Date / time
3 May, 5:15 pm - 6:30 pm
The category of ‘historic battlefield’ is generally treated as a non-problematic concept: they are simply places where large numbers of organised armed people have come together to commit mass slaughter on one another and thereby achieve some kind of outcome. But not all events where organised warriors have fought each other are deemed ‘battles’ and not all such places are recognised as ‘historic’. However, battles are generally held to be significant events, as normal parts of warmaking and some are deemed to be ‘decisive’ in a manner that has consequences beyond the battlefield and those involved in the fighting.

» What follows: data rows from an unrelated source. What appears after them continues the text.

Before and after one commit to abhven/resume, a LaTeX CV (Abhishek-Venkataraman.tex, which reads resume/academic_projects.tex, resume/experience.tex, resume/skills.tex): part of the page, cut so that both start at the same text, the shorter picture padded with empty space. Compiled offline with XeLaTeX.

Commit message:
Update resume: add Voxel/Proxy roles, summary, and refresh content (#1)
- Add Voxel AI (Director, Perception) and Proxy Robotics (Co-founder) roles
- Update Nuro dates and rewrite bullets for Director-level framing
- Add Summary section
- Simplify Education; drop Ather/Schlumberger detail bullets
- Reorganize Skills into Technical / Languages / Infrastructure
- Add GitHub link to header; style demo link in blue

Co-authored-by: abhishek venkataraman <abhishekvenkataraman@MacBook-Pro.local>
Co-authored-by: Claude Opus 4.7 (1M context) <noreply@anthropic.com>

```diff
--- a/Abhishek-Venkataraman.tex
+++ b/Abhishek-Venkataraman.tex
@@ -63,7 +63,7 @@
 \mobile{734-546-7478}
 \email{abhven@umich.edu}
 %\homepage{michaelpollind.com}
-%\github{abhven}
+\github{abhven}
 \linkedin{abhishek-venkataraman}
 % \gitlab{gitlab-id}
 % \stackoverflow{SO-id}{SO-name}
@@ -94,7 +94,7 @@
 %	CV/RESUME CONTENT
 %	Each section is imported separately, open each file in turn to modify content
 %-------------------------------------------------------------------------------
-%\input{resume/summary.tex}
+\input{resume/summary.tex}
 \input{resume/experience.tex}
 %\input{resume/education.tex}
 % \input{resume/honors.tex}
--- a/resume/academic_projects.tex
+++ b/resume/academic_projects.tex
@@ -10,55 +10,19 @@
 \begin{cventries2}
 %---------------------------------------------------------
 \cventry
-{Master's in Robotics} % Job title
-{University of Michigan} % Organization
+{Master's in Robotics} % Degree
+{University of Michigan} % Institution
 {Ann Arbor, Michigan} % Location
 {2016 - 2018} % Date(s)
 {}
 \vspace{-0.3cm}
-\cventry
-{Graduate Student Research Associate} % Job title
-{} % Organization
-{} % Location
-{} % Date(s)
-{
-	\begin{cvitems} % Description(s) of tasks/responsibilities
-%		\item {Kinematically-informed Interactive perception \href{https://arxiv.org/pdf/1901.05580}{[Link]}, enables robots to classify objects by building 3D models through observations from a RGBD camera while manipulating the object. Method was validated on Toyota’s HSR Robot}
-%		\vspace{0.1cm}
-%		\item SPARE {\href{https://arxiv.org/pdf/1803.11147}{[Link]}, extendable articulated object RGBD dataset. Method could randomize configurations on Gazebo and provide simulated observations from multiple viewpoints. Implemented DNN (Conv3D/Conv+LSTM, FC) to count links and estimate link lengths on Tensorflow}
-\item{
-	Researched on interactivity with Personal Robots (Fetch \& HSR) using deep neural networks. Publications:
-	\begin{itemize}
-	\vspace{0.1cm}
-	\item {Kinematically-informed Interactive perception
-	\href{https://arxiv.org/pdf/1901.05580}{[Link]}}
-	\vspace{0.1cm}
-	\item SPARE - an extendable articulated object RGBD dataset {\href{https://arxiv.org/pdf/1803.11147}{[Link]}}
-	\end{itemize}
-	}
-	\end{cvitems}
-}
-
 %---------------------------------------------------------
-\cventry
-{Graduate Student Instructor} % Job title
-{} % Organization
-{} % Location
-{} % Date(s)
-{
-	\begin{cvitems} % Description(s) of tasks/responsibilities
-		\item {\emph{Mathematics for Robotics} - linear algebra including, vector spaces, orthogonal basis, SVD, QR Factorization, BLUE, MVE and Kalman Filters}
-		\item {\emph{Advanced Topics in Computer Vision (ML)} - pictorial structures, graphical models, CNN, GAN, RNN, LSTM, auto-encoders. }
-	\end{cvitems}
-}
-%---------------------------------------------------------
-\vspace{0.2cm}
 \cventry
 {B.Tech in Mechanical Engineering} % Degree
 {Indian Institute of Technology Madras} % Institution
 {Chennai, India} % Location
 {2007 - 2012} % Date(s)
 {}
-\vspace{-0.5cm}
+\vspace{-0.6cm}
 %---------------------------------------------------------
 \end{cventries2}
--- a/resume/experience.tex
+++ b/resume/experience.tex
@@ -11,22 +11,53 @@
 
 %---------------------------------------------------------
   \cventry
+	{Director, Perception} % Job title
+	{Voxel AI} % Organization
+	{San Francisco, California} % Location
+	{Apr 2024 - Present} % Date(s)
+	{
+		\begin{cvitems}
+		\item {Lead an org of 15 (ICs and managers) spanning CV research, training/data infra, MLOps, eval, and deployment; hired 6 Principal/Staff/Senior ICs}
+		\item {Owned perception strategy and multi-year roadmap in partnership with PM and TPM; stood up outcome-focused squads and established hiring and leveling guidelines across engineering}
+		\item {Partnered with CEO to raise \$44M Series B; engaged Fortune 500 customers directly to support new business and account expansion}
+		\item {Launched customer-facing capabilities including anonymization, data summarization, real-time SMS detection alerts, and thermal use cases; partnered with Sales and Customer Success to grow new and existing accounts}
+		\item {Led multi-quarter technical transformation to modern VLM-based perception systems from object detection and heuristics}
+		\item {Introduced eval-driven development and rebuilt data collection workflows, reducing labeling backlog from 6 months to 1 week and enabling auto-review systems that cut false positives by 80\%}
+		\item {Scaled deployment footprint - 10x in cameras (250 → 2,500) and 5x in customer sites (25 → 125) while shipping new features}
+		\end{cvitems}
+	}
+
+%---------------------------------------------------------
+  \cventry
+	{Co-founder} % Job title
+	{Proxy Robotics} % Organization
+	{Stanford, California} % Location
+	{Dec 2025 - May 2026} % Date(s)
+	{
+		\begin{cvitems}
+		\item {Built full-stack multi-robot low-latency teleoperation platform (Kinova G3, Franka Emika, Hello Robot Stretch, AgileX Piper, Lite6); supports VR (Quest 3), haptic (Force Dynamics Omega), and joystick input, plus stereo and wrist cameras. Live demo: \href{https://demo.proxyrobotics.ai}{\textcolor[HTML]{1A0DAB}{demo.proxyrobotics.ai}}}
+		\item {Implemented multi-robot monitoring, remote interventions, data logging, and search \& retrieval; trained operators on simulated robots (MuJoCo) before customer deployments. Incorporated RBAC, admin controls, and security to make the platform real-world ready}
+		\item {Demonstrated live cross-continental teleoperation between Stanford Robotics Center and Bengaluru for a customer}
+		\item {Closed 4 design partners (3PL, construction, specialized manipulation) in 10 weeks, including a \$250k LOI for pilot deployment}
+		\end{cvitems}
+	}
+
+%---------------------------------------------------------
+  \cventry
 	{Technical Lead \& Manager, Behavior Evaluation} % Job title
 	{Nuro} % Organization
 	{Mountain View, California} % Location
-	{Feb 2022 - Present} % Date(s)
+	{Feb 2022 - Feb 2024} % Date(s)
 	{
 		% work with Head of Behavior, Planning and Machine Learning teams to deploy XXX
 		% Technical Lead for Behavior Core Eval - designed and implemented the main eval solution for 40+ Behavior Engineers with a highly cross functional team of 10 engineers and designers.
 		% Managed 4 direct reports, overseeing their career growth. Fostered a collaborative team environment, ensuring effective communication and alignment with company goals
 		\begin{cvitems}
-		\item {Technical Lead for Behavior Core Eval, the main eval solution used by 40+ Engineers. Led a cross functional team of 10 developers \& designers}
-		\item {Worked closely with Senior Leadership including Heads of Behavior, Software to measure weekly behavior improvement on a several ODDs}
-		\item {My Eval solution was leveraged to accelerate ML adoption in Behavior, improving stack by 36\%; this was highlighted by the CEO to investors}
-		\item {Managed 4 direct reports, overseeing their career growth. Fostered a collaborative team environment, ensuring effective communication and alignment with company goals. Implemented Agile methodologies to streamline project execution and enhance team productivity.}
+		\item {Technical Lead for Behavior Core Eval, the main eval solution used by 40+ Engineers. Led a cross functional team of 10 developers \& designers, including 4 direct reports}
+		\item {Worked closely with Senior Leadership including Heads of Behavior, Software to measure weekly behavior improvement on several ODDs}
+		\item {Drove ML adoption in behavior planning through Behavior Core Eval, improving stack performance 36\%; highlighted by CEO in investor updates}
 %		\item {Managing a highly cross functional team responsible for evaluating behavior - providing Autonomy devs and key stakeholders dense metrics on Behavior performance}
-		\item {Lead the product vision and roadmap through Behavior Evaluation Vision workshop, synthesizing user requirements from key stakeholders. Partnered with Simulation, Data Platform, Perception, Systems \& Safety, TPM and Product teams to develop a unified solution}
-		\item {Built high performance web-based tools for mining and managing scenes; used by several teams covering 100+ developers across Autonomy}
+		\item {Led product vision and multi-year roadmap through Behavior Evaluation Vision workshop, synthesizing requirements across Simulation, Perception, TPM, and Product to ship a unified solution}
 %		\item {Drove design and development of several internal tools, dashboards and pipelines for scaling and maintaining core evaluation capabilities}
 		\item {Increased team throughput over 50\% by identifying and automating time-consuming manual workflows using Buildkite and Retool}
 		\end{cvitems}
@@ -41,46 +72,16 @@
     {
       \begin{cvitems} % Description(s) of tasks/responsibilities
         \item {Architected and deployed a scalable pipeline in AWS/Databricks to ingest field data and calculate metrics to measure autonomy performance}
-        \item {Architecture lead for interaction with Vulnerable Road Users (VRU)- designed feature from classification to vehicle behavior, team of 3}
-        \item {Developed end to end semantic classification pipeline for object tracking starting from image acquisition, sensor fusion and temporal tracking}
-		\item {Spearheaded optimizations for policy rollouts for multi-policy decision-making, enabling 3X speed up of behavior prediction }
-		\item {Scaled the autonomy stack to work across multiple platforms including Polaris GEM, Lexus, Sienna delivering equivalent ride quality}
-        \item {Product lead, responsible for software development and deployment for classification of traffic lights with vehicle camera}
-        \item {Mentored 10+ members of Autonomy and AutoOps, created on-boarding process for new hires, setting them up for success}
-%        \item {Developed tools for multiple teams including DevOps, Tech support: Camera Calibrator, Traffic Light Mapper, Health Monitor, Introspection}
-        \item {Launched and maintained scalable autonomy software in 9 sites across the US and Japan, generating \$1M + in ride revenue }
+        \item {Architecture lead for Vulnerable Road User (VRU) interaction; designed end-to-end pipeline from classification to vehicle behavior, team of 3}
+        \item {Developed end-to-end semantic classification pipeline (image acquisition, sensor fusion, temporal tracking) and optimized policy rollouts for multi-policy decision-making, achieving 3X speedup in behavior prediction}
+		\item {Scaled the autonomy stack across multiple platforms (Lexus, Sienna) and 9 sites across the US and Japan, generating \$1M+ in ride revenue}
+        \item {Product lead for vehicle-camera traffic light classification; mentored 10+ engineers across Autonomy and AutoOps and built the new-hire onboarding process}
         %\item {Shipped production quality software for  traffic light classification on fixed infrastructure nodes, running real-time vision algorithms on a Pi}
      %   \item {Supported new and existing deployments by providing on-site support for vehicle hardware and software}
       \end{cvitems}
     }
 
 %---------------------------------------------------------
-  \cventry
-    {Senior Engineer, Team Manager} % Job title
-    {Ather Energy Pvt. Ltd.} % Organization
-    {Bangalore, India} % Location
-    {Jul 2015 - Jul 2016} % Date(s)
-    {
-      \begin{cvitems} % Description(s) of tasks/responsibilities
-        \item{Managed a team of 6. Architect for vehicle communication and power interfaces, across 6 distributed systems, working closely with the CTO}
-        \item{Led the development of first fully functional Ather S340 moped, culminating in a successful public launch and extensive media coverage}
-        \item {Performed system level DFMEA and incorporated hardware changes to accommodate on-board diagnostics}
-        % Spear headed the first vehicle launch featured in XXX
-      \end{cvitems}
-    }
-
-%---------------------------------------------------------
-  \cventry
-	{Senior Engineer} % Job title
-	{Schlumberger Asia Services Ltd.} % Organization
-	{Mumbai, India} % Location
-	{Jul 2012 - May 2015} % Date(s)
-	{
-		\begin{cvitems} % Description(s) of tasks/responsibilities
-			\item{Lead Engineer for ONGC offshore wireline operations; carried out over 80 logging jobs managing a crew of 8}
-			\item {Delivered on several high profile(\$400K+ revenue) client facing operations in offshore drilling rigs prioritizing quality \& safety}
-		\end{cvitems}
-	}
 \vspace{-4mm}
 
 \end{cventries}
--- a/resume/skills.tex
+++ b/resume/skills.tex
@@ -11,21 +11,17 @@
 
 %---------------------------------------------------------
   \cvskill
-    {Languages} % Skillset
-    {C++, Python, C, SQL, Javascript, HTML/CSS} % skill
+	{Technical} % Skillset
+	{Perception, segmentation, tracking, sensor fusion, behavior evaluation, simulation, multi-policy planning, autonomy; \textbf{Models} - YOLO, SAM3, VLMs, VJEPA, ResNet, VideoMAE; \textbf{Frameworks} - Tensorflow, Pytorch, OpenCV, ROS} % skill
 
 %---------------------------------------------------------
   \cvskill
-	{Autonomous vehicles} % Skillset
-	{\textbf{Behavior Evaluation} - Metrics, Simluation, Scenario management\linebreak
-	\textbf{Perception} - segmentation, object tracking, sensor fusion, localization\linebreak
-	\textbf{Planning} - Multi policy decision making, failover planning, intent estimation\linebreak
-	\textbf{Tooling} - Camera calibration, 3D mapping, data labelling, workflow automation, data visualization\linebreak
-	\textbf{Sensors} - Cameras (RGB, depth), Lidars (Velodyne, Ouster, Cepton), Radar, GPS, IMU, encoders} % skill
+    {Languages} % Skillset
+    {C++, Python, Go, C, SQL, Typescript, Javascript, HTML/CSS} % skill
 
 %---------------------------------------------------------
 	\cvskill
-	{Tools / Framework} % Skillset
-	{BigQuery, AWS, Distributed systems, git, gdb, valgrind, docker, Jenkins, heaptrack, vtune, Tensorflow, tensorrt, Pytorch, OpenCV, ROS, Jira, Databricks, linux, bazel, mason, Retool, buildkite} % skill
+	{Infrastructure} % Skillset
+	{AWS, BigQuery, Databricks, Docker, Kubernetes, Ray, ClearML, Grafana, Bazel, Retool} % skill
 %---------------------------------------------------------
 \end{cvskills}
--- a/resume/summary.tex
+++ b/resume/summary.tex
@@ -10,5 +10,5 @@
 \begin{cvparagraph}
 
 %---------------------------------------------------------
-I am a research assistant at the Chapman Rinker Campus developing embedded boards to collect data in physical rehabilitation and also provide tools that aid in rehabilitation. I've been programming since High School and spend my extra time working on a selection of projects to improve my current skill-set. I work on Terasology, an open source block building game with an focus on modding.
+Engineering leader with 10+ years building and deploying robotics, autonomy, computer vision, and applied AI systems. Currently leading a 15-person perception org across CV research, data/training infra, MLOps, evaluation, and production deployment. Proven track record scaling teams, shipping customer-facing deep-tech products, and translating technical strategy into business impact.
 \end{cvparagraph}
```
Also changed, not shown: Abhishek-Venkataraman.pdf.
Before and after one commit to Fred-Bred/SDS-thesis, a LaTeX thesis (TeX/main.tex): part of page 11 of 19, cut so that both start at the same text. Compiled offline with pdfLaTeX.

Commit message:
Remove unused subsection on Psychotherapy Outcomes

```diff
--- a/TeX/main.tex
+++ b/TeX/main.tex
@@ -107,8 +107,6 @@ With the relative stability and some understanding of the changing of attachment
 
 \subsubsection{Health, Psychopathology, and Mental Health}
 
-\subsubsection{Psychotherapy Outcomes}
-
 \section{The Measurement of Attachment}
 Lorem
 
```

This talk will outline some of the ways in which the concept of ‘battle’ and ‘battlefield’ can be problematised, taking a perspective that challenges more conventional treatments of these categories and presenting alternative ways of thinking about them. John and Patricia Carman focus in particular on issues of discourse – the ways in which battle and battlefields are thought and talked about. It derives from our long-term comparative study of battlefields from across the world, itself driven by a deep commitment in opposition to war and violence.
John and Patricia Carman have published widely on battles and battlefield archaeology and their latest book is Battlefields: From Event to Heritage (Oxford: Oxford University Press, 2020).
For more information and to register for this event, please visit: https://www.eventbrite.co.uk/e/problematising-the-historic-battlefield-tickets-308862705667?aff=ebdssbdestsearch